3. Progress is not linear. It doesn't even resemble zig-zags. Not only does that path plummet at times, the steps forward are equally unpredictable. Example: I have offered Nathaniel eggs cooked in every shape and form for months. No go. The best I could do was get him to cut a hard boiled egg for my salad. A couple weekends ago, I threw a bridal shower for my son's fiancee. I opened the fridge to make lunch on Monday and found leftover bacon sausage quiche. Not only has Nathaniel never eaten eggs, he's never eaten bacon or sausage. I prepared a slice of quiche for myself, a different lunch for Nathaniel, and we sat down to eat. A little hand reached over and stole my quiche. He ate it all. And another slice on Tuesday. He did the same with rotisserie chicken off of Rich's dinner plate recently.
4. Keeping food experiences social and allowing him to help with food preparation has encouraged Nathaniel's success with food. Returning to the above story - Will Nathaniel eat quiche and rotisserie chicken every time it is offered? No. But these significant leaps in tolerated food variety, texture, and taste affirms the importance of food experiences being social. Trust and relationship have been reinforced because eating is not something we force upon Nathaniel while he sits opposite us, but something we share with Nathaniel while he sits next to us. The quiche experience also highlights the value of continued exposure to new foods through meal preparation. Quiche looks nothing like a hard-boiled egg. But Nathaniel's willingness to touch and cut my hard-boiled eggs prepared him for touching and stealing my quiche. BTW - this kid and his dad make some killer brownies.

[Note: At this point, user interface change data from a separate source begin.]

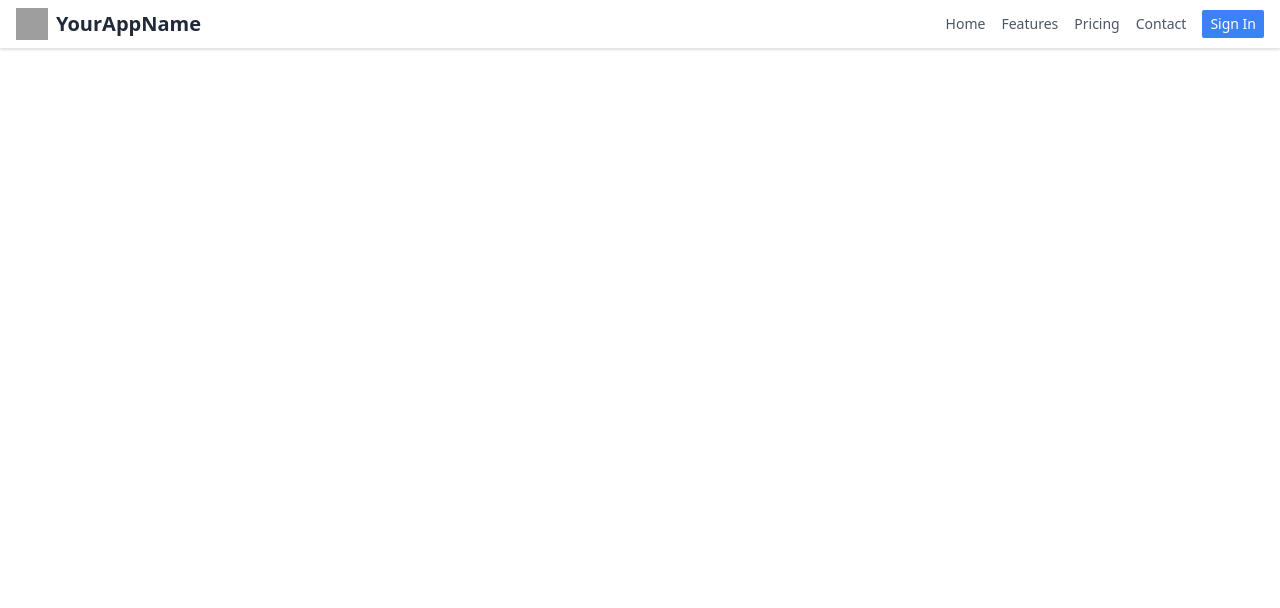
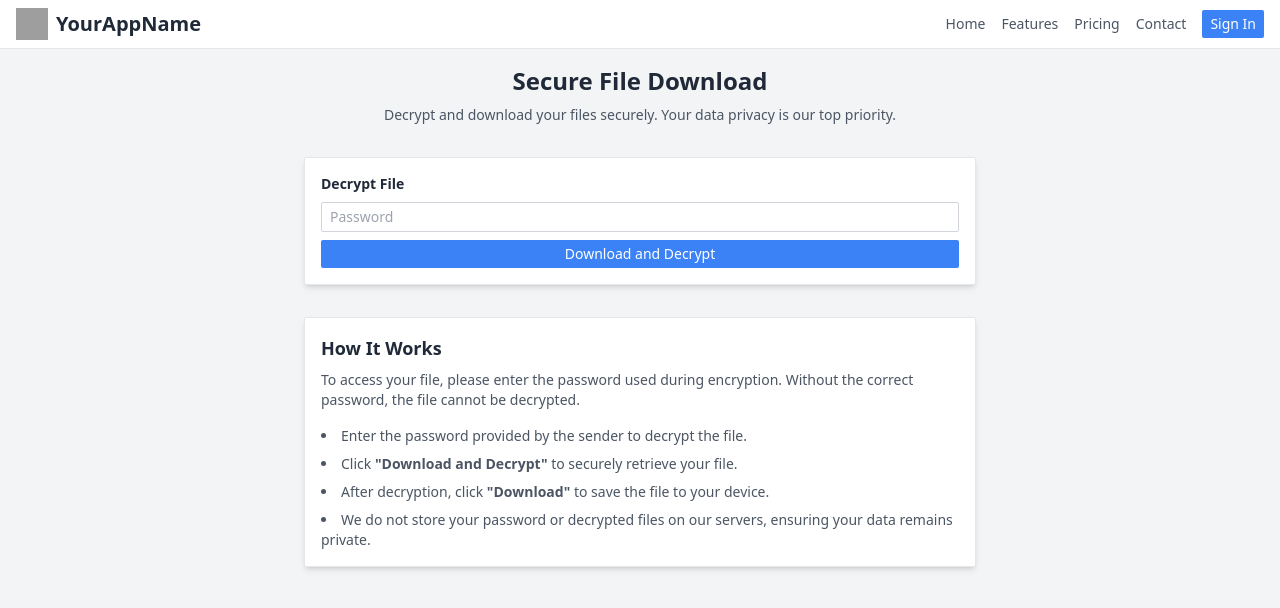
Before and after one commit to matthew-hajec/veil_vault_frontend, a React (Vite) app: page /download/1 in a window 1280 px wide. Shown: the top 608 px of the page. Built offline with nearby package versions, Linux system fonts and the light colour scheme; grey boxes are pictures that could not be loaded.

Commit message:
added decryption page

```diff
--- a/src/App.jsx
+++ b/src/App.jsx
@@ -2,6 +2,7 @@ import { BrowserRouter as Router, Routes, Route } from 'react-router-dom';
 import { useAuth0 } from '@auth0/auth0-react';
 import HomePage from './pages/Home';
 import UploadPage from './pages/Upload';
+import DownloadPage from './pages/Download';
 import Header from './components/layout/Header';
 
 const App = () => {
@@ -17,6 +18,7 @@ const App = () => {
             <Routes>
                 <Route path="/" element={<HomePage />} />
                 <Route path="/upload" element={<UploadPage />} />
+                <Route path="/download/:id" element={<DownloadPage />} />
             </Routes>
         </Router>
     )
--- a/src/components/widgets/Decryption.jsx
+++ b/src/components/widgets/Decryption.jsx
@@ -1,48 +1,46 @@
 import React, { useState } from 'react'
 import Button from '../common/Button'
-import { decryptEnc0File } from '../../lib/api/crypto/enc0'
+import { downloadFile } from '../../lib/api/api'
+import { useAuth0 } from '@auth0/auth0-react'
 
-const DecryptionWidget = ({ file }) => {
+const DecryptionWidget = ({ id }) => {
     const [password, setPassword] = useState('')
-    const [fileURL, setFileURL] = useState(null)
     const [unencryptedFile, setUnencryptedFile] = useState(null)
     const [errorMessage, setErrorMessage] = useState('')
-    const [isDecrypting, setIsDecrypting] = useState(false)
+    const [loading, setLoading] = useState(false)
+    const { getAccessTokenSilently } = useAuth0()
 
-    const handleDecrypt = async () => {
-        setErrorMessage('')
-        setFileURL(null)
-        setUnencryptedFile(null)
-
-        if (!file) {
-            setErrorMessage('No file selected for decryption.')
-            return
-        }
+    const handleDownload = async () => {
         if (!password) {
             setErrorMessage('Password required to decrypt.')
             return
         }
 
-        setIsDecrypting(true)
+        setLoading(true)
 
         try {
-            const decryptedFile = await decryptEnc0File(file, password)
-            const url = URL.createObjectURL(decryptedFile)
-            setFileURL(url)
-            setUnencryptedFile(decryptedFile)
+            const token = await getAccessTokenSilently({
+                audience: 'https://api.veilvault.com',
+                scope: 'download:file'
+            })
+            const file = await downloadFile(id, password, token)
+            setUnencryptedFile(file)
+            setErrorMessage('')
         } catch (error) {
-            setErrorMessage(error.message || 'Decryption Failed.')
+            setErrorMessage('File download failed: ' + error.message)
         } finally {
-            setIsDecrypting(false)
+            setLoading(false)
         }
     }
 
-    const downloadFile = () => {
-        if(!fileURL || !unencryptedFile) {
+    const clientDownloadFile = () => {
+        if(!unencryptedFile) {
             // Should never happen because the button should not be visible unless there is a file
             setErrorMessage('The file is not available, refresh and try again.')
             return
         }
+
+        const fileURL = URL.createObjectURL(unencryptedFile)
 
         // Create an a tag with the
         const a = document.createElement('a')
@@ -54,7 +52,7 @@ const DecryptionWidget = ({ file }) => {
     }
 
     return (
-        <div className="max-w-md mx-auto p-2 bg-white rounded-sm shadow border border-gray-200">
+        <div className="max-w">
             <h2 className="text-sm font-semibold text-gray-800 mb-2">Decrypt File</h2>
 
             <input
@@ -70,15 +68,15 @@ const DecryptionWidget = ({ file }) => {
             )}
 
             <Button
-                onClick={handleDecrypt}
-                isLoading={isDecrypting}
+                onClick={handleDownload}
+                isLoading={loading}
                 className={'w-full bg-blue-500 text-white'}>
-                Decrypt
+                Download and Decrypt
             </Button>
 
-            {fileURL && (
+            {unencryptedFile && (
                 <Button
-                    onClick={downloadFile}
+                    onClick={clientDownloadFile}
                     className='w-full mt-2 bg-green-500 text-white'
                 >
                     Download
--- a/src/components/widgets/Encryption.jsx
+++ b/src/components/widgets/Encryption.jsx
@@ -2,6 +2,7 @@ import React, { useState } from 'react';
 import Button from '../common/Button';
 import { uploadFile } from '../../lib/api/api';
 import { useAuth0 } from '@auth0/auth0-react';
+import { makeEnc0File } from '../../lib/api/crypto/enc0';
 
 const EncryptionWidget = ({ file, onUpload }) => {
     const [password, setPassword] = useState('');
@@ -27,7 +28,8 @@ const EncryptionWidget = ({ file, onUpload }) => {
                 audience: 'https://api.veilvault.com',
                 scope: 'upload:file'
             });
-            const data = await uploadFile(file, token);
+            const encryptedFile = await makeEnc0File(file, password);
+            const data = await uploadFile(encryptedFile, token);
             onUpload(data.id);
             setErrorMessage('');
         } catch (error) {
--- a/src/lib/api/api.js
+++ b/src/lib/api/api.js
@@ -1,5 +1,9 @@
+import { decryptEnc0File } from './crypto/enc0';
+
+const baseUrl = 'http://localhost:4000';
+
 export async function uploadFile(file, token) {
-    const url = 'http://localhost:4000/file/upload';
+    const url = `${baseUrl}/file/upload`;
     const formData = new FormData();
     formData.append('file', file);
 
@@ -24,3 +28,29 @@ export async function uploadFile(file, token) {
 
     return data;
 }
+
+export async function downloadFile(id, password, token) {
+    const linkUrl = `${baseUrl}/file/url/${id}`;
+    const response = await fetch(linkUrl, {
+        headers: {
+            'Authorization': `Bearer ${token}`
+        }
+    });
+
+    if (!response.ok) {
+        throw new Error('Failed to get download link');
+    }
+
+    const { url } = await response.json();
+
+    const downloadResponse = await fetch(url)
+
+    if (!downloadResponse.ok) {
+        throw new Error('Failed to download file');
+    }
+
+    const file = await downloadResponse.blob();
+    const decryptedFile = await decryptEnc0File(file, password);
+
+    return decryptedFile;
+}
--- a/src/pages/Download.jsx
+++ b/src/pages/Download.jsx
@@ -0,0 +1,50 @@
+import React from 'react';
+import DecryptionWidget from '../components/widgets/Decryption';
+import { useParams } from 'react-router-dom';
+
+const DownloadPage = () => {
+  const { id } = useParams();
+
+  return (
+    <div className="min-h-screen bg-gray-100">
+      {/* Page Content */}
+      <main className="pt-4 px-4 md:px-8 lg:px-12 max-w-3xl mx-auto">
+        <section className="text-center mb-6">
+          <h1 className="text-2xl font-bold text-gray-800 mb-2">Secure File Download</h1>
+          <p className="text-gray-600 text-sm">
+            Decrypt and download your files securely. Your data privacy is our top priority.
+          </p>
+        </section>
+
+        {/* DecryptionWidget Component */}
+        <section className="my-8 p-4 bg-white rounded-sm shadow-md border border-gray-200">
+          <DecryptionWidget id={id} />
+        </section>
+
+        {/* How It Works Section */}
+        <section className="my-8 p-4 bg-white rounded-sm shadow-md border border-gray-200">
+          <h2 className="text-lg font-semibold text-gray-800 mb-2">How It Works</h2>
+          <p className="text-gray-600 text-sm mb-4">
+            To access your file, please enter the password used during encryption. Without the correct password, the file cannot be decrypted.
+          </p>
+          <ul className="list-disc list-inside text-gray-600 text-sm space-y-2">
+            <li>
+              Enter the password provided by the sender to decrypt the file.
+            </li>
+            <li>
+              Click <strong>"Download and Decrypt"</strong> to securely retrieve your file.
+            </li>
+            <li>
+              After decryption, click <strong>"Download"</strong> to save the file to your device.
+            </li>
+            <li>
+              We do not store your password or decrypted files on our servers, ensuring your data remains private.
+            </li>
+          </ul>
+        </section>
+      </main>
+    </div>
+  );
+};
+
+export default DownloadPage;
--- a/src/pages/Home.jsx
+++ b/src/pages/Home.jsx
@@ -1,10 +1,12 @@
 import { useAuth0 } from '@auth0/auth0-react';
+import DecryptionWidget from '../components/widgets/Decryption';
 
 const HomePage = () => {
     const { user, isAuthenticated } = useAuth0();
 
     return (
         <div>
+            <DecryptionWidget />
             <h1>Home</h1>
             {isAuthenticated ? (
                 <p>Welcome, {user.name}!</p>
```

5. Knowing a bit about the developmental stages of feeding helps. Nathaniel has had twelve to fifteen months experience with food. His eating resembles a toddler at best. I sweep and Swiffer mop my floor multiple times a day. Tonight there is sticky residue in far flung places from the full hand immersed in yogurt and then waved around in circles at snack time today. We were suppose to be working on spoon skills; he resorted to hands. His peers can be especially pointed in their comments and observations. "Why does he eat like a baby?" asked a little friend one day this summer. Becoming a competent eater requires daily practice. Muscles in the mouth and hands must learn new patterns of movement and be strengthened. Learning to eat takes time whether you start the day you're born or when you are four. Lots of patience and grace are needed here daily. Often, I need a second serving of both before the end of breakfast.
Last August we celebrated the idea that Nathaniel would be able to eat cake for the first time on his fourth birthday. I was hopeful for a few bites of cake once a year. I never expected we would see him eat two slices of cheese pizza or red peppers or leftover bacon sausage quiche. Nor did I expect he would eat those sorts of foods one month and require full g-tube feeds the next. There is likely much I will learn about this process in the future and some of that might prove contradictory to what I think to be true today. In that way, Nathaniel is typical - a kid mixing life up just when the parents think we have things figured out.